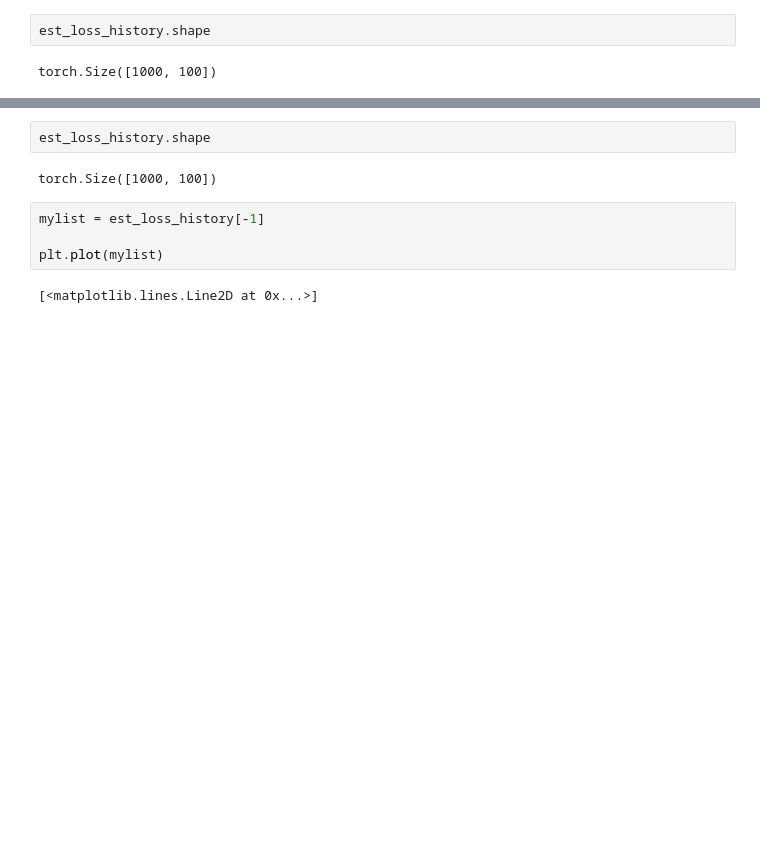
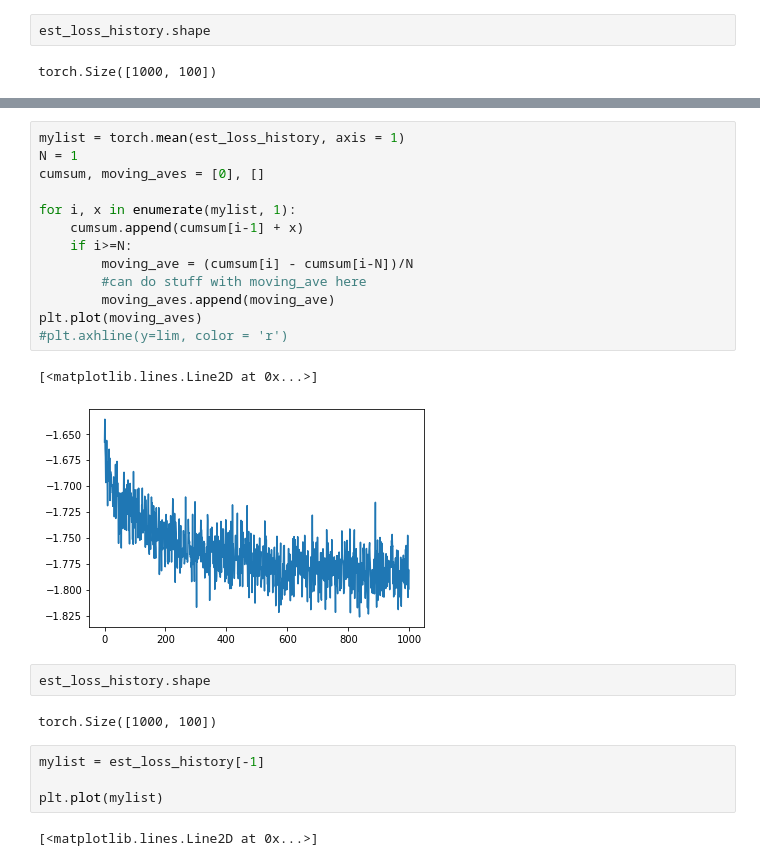
Before and after one commit to Ilyas-Malik/pyro, a Jupyter notebook: Untitled1.ipynb, the cells around one changed output, grey strips where cells are left out. Cells and saved outputs as stored; diff of their text form; blank space fills up the shorter version.

```diff
--- a/Untitled1.ipynb
+++ b/Untitled1.ipynb
@@ -83,3 +83,19 @@ plt.plot(minim)
+# %%
+mylist = torch.mean(est_loss_history, axis = 1)
+N = 1
+cumsum, moving_aves = [0], []
+
+for i, x in enumerate(mylist, 1):
+    cumsum.append(cumsum[i-1] + x)
+    if i>=N:
+        moving_ave = (cumsum[i] - cumsum[i-N])/N
+        #can do stuff with moving_ave here
+        moving_aves.append(moving_ave)
+plt.plot(moving_aves)
+#plt.axhline(y=lim, color = 'r')
+# %% [output]
+[<matplotlib.lines.Line2D at 0x...>]
+[figure, added]
 # %%
 est_loss_history.shape
 # %% [output]
```
Also changed, not shown: parts of 10 cells of this notebook, 1 other file.
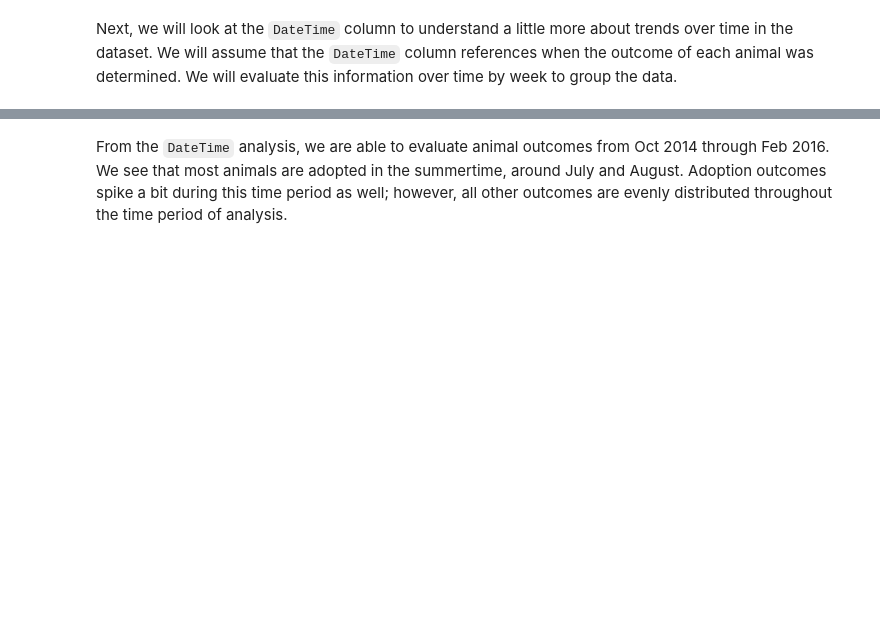
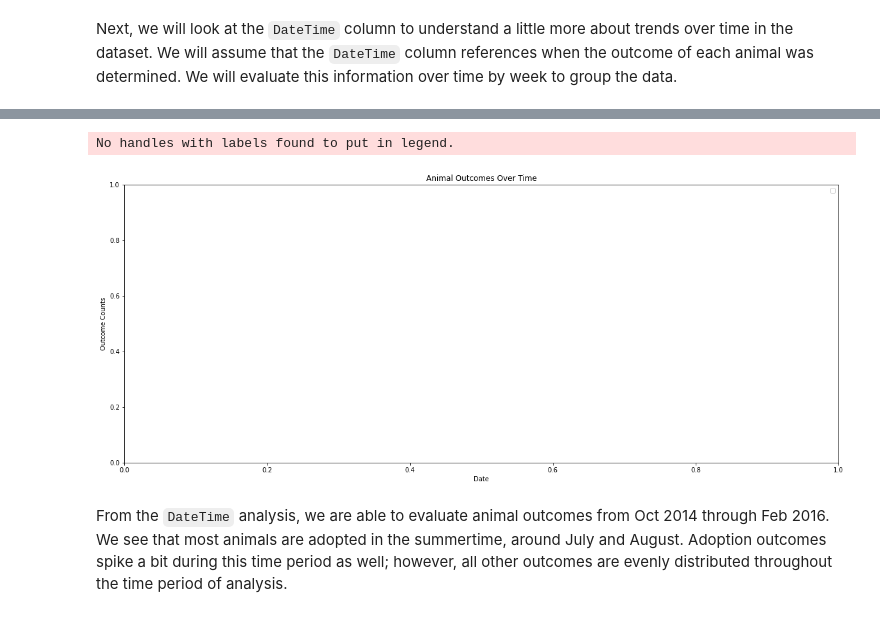
Before and after one commit to BZaldua/animal-shelter-AI, a Jupyter notebook: model_evaluation/Shelter_Animal_Prediction_Models.ipynb, the cells around one changed output, grey strips where cells are left out. Drawn from its saved outputs; the diff is of its cells as text; code cells hidden in the pictures; blank space fills up the shorter version.

```diff
--- a/model_test/Shelter_Animal_Prediction_Models.ipynb
+++ b/model_evaluation/Shelter_Animal_Prediction_Models.ipynb
@@ -328,13 +328,16 @@ train_df_time
 125 rows × 7 columns
 # %%
 fig, ax = plt.subplots(figsize=(20, 8))
-ax = train_df_time.iloc[1:1, 1:1].plot(ax = ax, x=train_df_time['DateTime'], sort_columns=True, linewidth=3.0)
+# ax = train_df_time.iloc[1:1, 1:1].plot(ax = ax, x=train_df_time['DateTime'], sort_columns=True, linewidth=3.0)
 
 plt.xlabel('Date')
 plt.ylabel('Outcome Counts')
 plt.title('Animal Outcomes Over Time')
 ax.legend()
 plt.show()
+# %% [output]
+No handles with labels found to put in legend.
+[figure, added]
 # %% [markdown]
 From the `DateTime` analysis, we are able to evaluate animal outcomes from Oct 2014 through Feb 2016. We see that most animals are adopted in the summertime, around July and August. Adoption outcomes spike a bit during this time period as well; however, all other outcomes are evenly distributed throughout the time period of analysis.
 # %% [markdown]
```
Also changed, not shown: parts of 43 cells of this notebook.
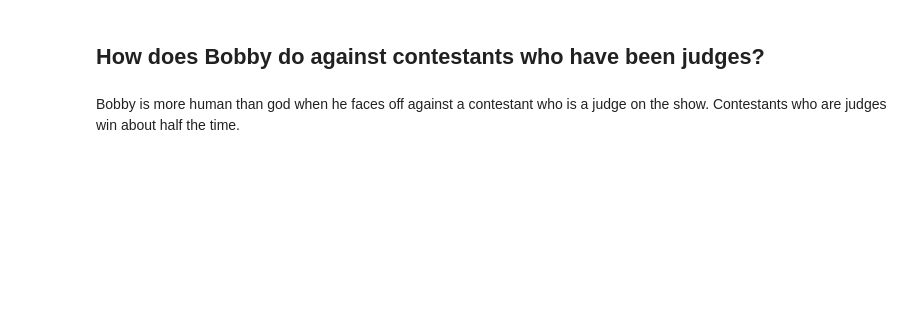
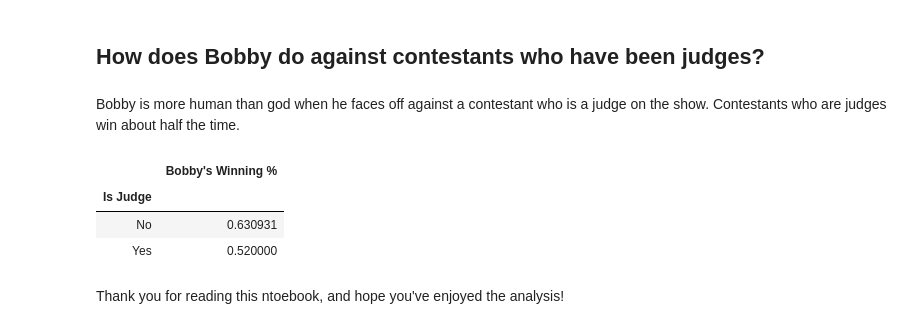
Before and after one commit to Michael-Jarmola/Does_Bobby_Flay_Always_Win, a Jupyter notebook: Does Bobby Flay Always Win - Analysis.ipynb, the cells around one changed output. Cells and saved outputs as stored; diff of their text form; code cells hidden in the pictures; blank space fills up the shorter version.

```diff
--- a/Does Bobby Flay Always Win - Analysis.ipynb
+++ b/Does Bobby Flay Always Win - Analysis.ipynb
@@ -360,15 +472,12 @@ judges_record_grp.columns = ["Appearances","Guest's Winning %"]
 # %% [markdown]
 Bobby is more human than god when he faces off against a contestant who is a judge on the show. Contestants who are judges win about half the time.
 # %%
-# split the Guests column into separate columns for every guest
+# split the contestants column into separate columns for every guest
 contestant_record_df = pd.concat([bbf_df["FirstRoundContestants"],
                                   bbf_df["FirstRoundContestants"].str.split(',', expand = True)], axis = 1)
 
 # rename columns
 contestant_record_df.columns = ["Contestant","Contestant1","Contestant2"]
-
-# # strip whitespace so to not capture duplicates
-# bbf_df["SecondRoundWinner"] = bbf_df["SecondRoundWinner"].str.strip()
 
 # bind columns together
 contestant_record_df = pd.concat([contestant_record_df, bbf_df["BobbyDominates"]], axis = 1)
@@ -385,33 +494,40 @@ contestant2_df.columns = ["Contestant","BobbyDominates"]
 
 # stack contestants
 contestant_record_df = pd.concat([contestant1_df,
                                   contestant2_df],
                                  axis = 0).dropna() # axis = 0 for rows
 
 # strip whitespace so to not capture duplicates
 contestant_record_df["Contestant"] = contestant_record_df["Contestant"].str.strip()
 
 # get a unique list of the judges
 judges_uniq_df = judges_df.drop_duplicates()
 
 # get contestants who have been judges (join)
 contestants_merged_df = pd.merge(contestant_record_df, judges_uniq_df,
                                  left_on = "Contestant",
                                  right_on = "Judges",
                                  how = "left")
 
 # get contestants who have been judges (indicator)
-contestants_merged_df["IsJudge"] = np.where(contestants_merged_df["Contestant"] ==
+contestants_merged_df["Is Judge"] = np.where(contestants_merged_df["Contestant"] ==
                                             contestants_merged_df["Judges"], "Yes", "No")
 
 # group by Judge and get winning percentage
-contestants_merged_df = contestants_merged_df.groupby("IsJudge").agg({"BobbyDominates":["mean"]})
+contestants_merged_df = contestants_merged_df.groupby("Is Judge").agg({"BobbyDominates":["mean"]})
 
 # exclude first level of multi-indexed columns resulting from the groupby
 contestants_merged_df.columns = contestants_merged_df.columns.droplevel(0)
 
 # rename columns
-contestants_merged_df.columns = ["Contestant's Winning %"]
+contestants_merged_df.columns = ["Bobby's Winning %"]
 
 # show resulting table
 contestants_merged_df
+# %% [output]
+|  | Bobby's Winning % |
+| Is Judge |  |
+| No | 0.630931 |
+| Yes | 0.520000 |
+# %% [markdown]
+Thank you for reading this ntoebook, and hope you've enjoyed the analysis!
```
Also changed, not shown: parts of 16 cells of this notebook.
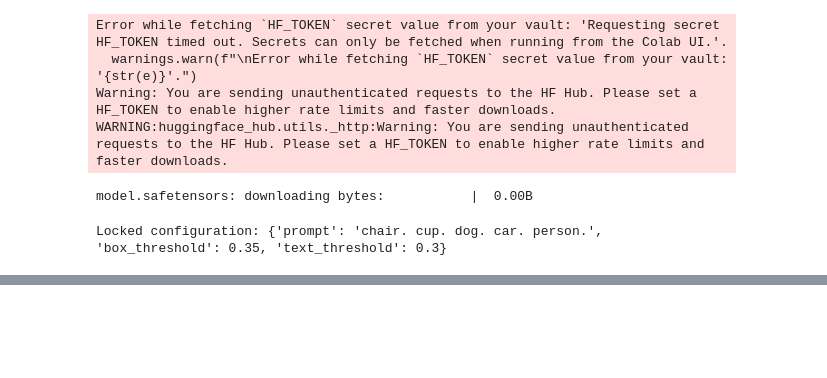
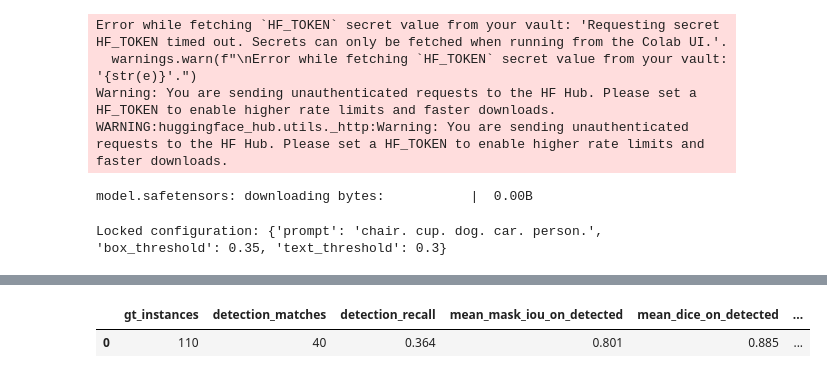
Before and after one commit to mdmohsin212/modern-vision-multimodal-lab, a Jupyter notebook: Vision/open_vocabulary_and_grounded_ision/grounded_sam.ipynb, the cells around one changed output, grey strips where cells are left out. Saved outputs shown, nothing was run; the diff lists cells and outputs as text; code cells hidden in the pictures; blank space fills up the shorter version.

```diff
--- a/Vision/open_vocabulary_and_grounded_ision/grounded_sam.ipynb
+++ b/Vision/open_vocabulary_and_grounded_ision/grounded_sam.ipynb
@@ -220,0 +570,55 @@ Locked configuration: {'prompt': 'chair. cup. dog. car. person.', 'box_threshold
+# %%
+latency_table = pd.DataFrame({
+    "grounding_ms": [
+        pipeline_outputs[name][
+            "grounding_ms"
+        ]
+        for name in cal_names
+    ],
+
+    "sam_ms": [
+        pipeline_outputs[name]["sam_ms"]
+        for name in cal_names
+    ],
+
+    "total_ms": [
+        pipeline_outputs[name]["total_ms"]
+        for name in cal_names
+    ],
+})
+
+
+detection_matches = len(matched_masks)
+good_masks = int(matched_masks["mask_iou_50"].sum())
+
+overall_summary = pd.DataFrame([{
+    "gt_instances": total_gt,
+    "detection_matches": detection_matches,
+    "detection_recall": detection_matches / total_gt,
+    "mean_mask_iou_on_detected": matched_masks["mask_iou"].mean(),
+    "mean_dice_on_detected": matched_masks["dice"].mean(),
+    "masks_iou50": good_masks,
+    "conditional_mask_success_rate": (
+        good_masks / detection_matches
+        if detection_matches else 0.0
+    ),
+    "end_to_end_mask_recall_iou50": good_masks / total_gt,
+    "mean_grounding_ms": (
+        latency_table["grounding_ms"].mean()
+    ),
+    "mean_sam_ms": (
+        latency_table["sam_ms"].mean()
+    ),
+    "mean_total_ms": (
+        latency_table["total_ms"].mean()
+    ),
+    "p95_total_ms": np.percentile(
+        latency_table["total_ms"],
+        95
+    ),
+}])
+
+display(overall_summary.round(3))
+# %% [output]
+|  | gt_instances | detection_matches | detection_recall | mean_mask_iou_on_detected | mean_dice_on_detected | ... |
+| 0 | 110 | 40 | 0.364 | 0.801 | 0.885 | ... |
```
Also changed, not shown: parts of 24 cells of this notebook.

Directions for this task:
Excluding the images, copy all of the material above verbatim.

Solved exercise:
Before and after one commit to Ilyas-Malik/pyro, a Jupyter notebook: Untitled1.ipynb, the cells around one changed output, grey strips where cells are left out. Cells and saved outputs as stored; diff of their text form; blank space fills up the shorter version.

```diff
--- a/Untitled1.ipynb
+++ b/Untitled1.ipynb
@@ -83,3 +83,19 @@ plt.plot(minim)
+# %%
+mylist = torch.mean(est_loss_history, axis = 1)
+N = 1
+cumsum, moving_aves = [0], []
+
+for i, x in enumerate(mylist, 1):
+    cumsum.append(cumsum[i-1] + x)
+    if i>=N:
+        moving_ave = (cumsum[i] - cumsum[i-N])/N
+        #can do stuff with moving_ave here
+        moving_aves.append(moving_ave)
+plt.plot(moving_aves)
+#plt.axhline(y=lim, color = 'r')
+# %% [output]
+[<matplotlib.lines.Line2D at 0x...>]
+[figure, added]
 # %%
 est_loss_history.shape
 # %% [output]
```
Also changed, not shown: parts of 10 cells of this notebook, 1 other file.
Before and after one commit to BZaldua/animal-shelter-AI, a Jupyter notebook: model_evaluation/Shelter_Animal_Prediction_Models.ipynb, the cells around one changed output, grey strips where cells are left out. Drawn from its saved outputs; the diff is of its cells as text; code cells hidden in the pictures; blank space fills up the shorter version.

```diff
--- a/model_test/Shelter_Animal_Prediction_Models.ipynb
+++ b/model_evaluation/Shelter_Animal_Prediction_Models.ipynb
@@ -328,13 +328,16 @@ train_df_time
 125 rows × 7 columns
 # %%
 fig, ax = plt.subplots(figsize=(20, 8))
-ax = train_df_time.iloc[1:1, 1:1].plot(ax = ax, x=train_df_time['DateTime'], sort_columns=True, linewidth=3.0)
+# ax = train_df_time.iloc[1:1, 1:1].plot(ax = ax, x=train_df_time['DateTime'], sort_columns=True, linewidth=3.0)
 
 plt.xlabel('Date')
 plt.ylabel('Outcome Counts')
 plt.title('Animal Outcomes Over Time')
 ax.legend()
 plt.show()
+# %% [output]
+No handles with labels found to put in legend.
+[figure, added]
 # %% [markdown]
 From the `DateTime` analysis, we are able to evaluate animal outcomes from Oct 2014 through Feb 2016. We see that most animals are adopted in the summertime, around July and August. Adoption outcomes spike a bit during this time period as well; however, all other outcomes are evenly distributed throughout the time period of analysis.
 # %% [markdown]
```
Also changed, not shown: parts of 43 cells of this notebook.
Before and after one commit to Michael-Jarmola/Does_Bobby_Flay_Always_Win, a Jupyter notebook: Does Bobby Flay Always Win - Analysis.ipynb, the cells around one changed output. Cells and saved outputs as stored; diff of their text form; code cells hidden in the pictures; blank space fills up the shorter version.

```diff
--- a/Does Bobby Flay Always Win - Analysis.ipynb
+++ b/Does Bobby Flay Always Win - Analysis.ipynb
@@ -360,15 +472,12 @@ judges_record_grp.columns = ["Appearances","Guest's Winning %"]
 # %% [markdown]
 Bobby is more human than god when he faces off against a contestant who is a judge on the show. Contestants who are judges win about half the time.
 # %%
-# split the Guests column into separate columns for every guest
+# split the contestants column into separate columns for every guest
 contestant_record_df = pd.concat([bbf_df["FirstRoundContestants"],
                                   bbf_df["FirstRoundContestants"].str.split(',', expand = True)], axis = 1)
 
 # rename columns
 contestant_record_df.columns = ["Contestant","Contestant1","Contestant2"]
-
-# # strip whitespace so to not capture duplicates
-# bbf_df["SecondRoundWinner"] = bbf_df["SecondRoundWinner"].str.strip()
 
 # bind columns together
 contestant_record_df = pd.concat([contestant_record_df, bbf_df["BobbyDominates"]], axis = 1)
@@ -385,33 +494,40 @@ contestant2_df.columns = ["Contestant","BobbyDominates"]
 
 # stack contestants
 contestant_record_df = pd.concat([contestant1_df,
                                   contestant2_df],
                                  axis = 0).dropna() # axis = 0 for rows
 
 # strip whitespace so to not capture duplicates
 contestant_record_df["Contestant"] = contestant_record_df["Contestant"].str.strip()
 
 # get a unique list of the judges
 judges_uniq_df = judges_df.drop_duplicates()
 
 # get contestants who have been judges (join)
 contestants_merged_df = pd.merge(contestant_record_df, judges_uniq_df,
                                  left_on = "Contestant",
                                  right_on = "Judges",
                                  how = "left")
 
 # get contestants who have been judges (indicator)
-contestants_merged_df["IsJudge"] = np.where(contestants_merged_df["Contestant"] ==
+contestants_merged_df["Is Judge"] = np.where(contestants_merged_df["Contestant"] ==
                                             contestants_merged_df["Judges"], "Yes", "No")
 
 # group by Judge and get winning percentage
-contestants_merged_df = contestants_merged_df.groupby("IsJudge").agg({"BobbyDominates":["mean"]})
+contestants_merged_df = contestants_merged_df.groupby("Is Judge").agg({"BobbyDominates":["mean"]})
 
 # exclude first level of multi-indexed columns resulting from the groupby
 contestants_merged_df.columns = contestants_merged_df.columns.droplevel(0)
 
 # rename columns
-contestants_merged_df.columns = ["Contestant's Winning %"]
+contestants_merged_df.columns = ["Bobby's Winning %"]
 
 # show resulting table
 contestants_merged_df
+# %% [output]
+|  | Bobby's Winning % |
+| Is Judge |  |
+| No | 0.630931 |
+| Yes | 0.520000 |
+# %% [markdown]
+Thank you for reading this ntoebook, and hope you've enjoyed the analysis!
```
Also changed, not shown: parts of 16 cells of this notebook.
Before and after one commit to mdmohsin212/modern-vision-multimodal-lab, a Jupyter notebook: Vision/open_vocabulary_and_grounded_ision/grounded_sam.ipynb, the cells around one changed output, grey strips where cells are left out. Saved outputs shown, nothing was run; the diff lists cells and outputs as text; code cells hidden in the pictures; blank space fills up the shorter version.

```diff
--- a/Vision/open_vocabulary_and_grounded_ision/grounded_sam.ipynb
+++ b/Vision/open_vocabulary_and_grounded_ision/grounded_sam.ipynb
@@ -220,0 +570,55 @@ Locked configuration: {'prompt': 'chair. cup. dog. car. person.', 'box_threshold
+# %%
+latency_table = pd.DataFrame({
+    "grounding_ms": [
+        pipeline_outputs[name][
+            "grounding_ms"
+        ]
+        for name in cal_names
+    ],
+
+    "sam_ms": [
+        pipeline_outputs[name]["sam_ms"]
+        for name in cal_names
+    ],
+
+    "total_ms": [
+        pipeline_outputs[name]["total_ms"]
+        for name in cal_names
+    ],
+})
+
+
+detection_matches = len(matched_masks)
+good_masks = int(matched_masks["mask_iou_50"].sum())
+
+overall_summary = pd.DataFrame([{
+    "gt_instances": total_gt,
+    "detection_matches": detection_matches,
+    "detection_recall": detection_matches / total_gt,
+    "mean_mask_iou_on_detected": matched_masks["mask_iou"].mean(),
+    "mean_dice_on_detected": matched_masks["dice"].mean(),
+    "masks_iou50": good_masks,
+    "conditional_mask_success_rate": (
+        good_masks / detection_matches
+        if detection_matches else 0.0
+    ),
+    "end_to_end_mask_recall_iou50": good_masks / total_gt,
+    "mean_grounding_ms": (
+        latency_table["grounding_ms"].mean()
+    ),
+    "mean_sam_ms": (
+        latency_table["sam_ms"].mean()
+    ),
+    "mean_total_ms": (
+        latency_table["total_ms"].mean()
+    ),
+    "p95_total_ms": np.percentile(
+        latency_table["total_ms"],
+        95
+    ),
+}])
+
+display(overall_summary.round(3))
+# %% [output]
+|  | gt_instances | detection_matches | detection_recall | mean_mask_iou_on_detected | mean_dice_on_detected | ... |
+| 0 | 110 | 40 | 0.364 | 0.801 | 0.885 | ... |
```
Also changed, not shown: parts of 24 cells of this notebook.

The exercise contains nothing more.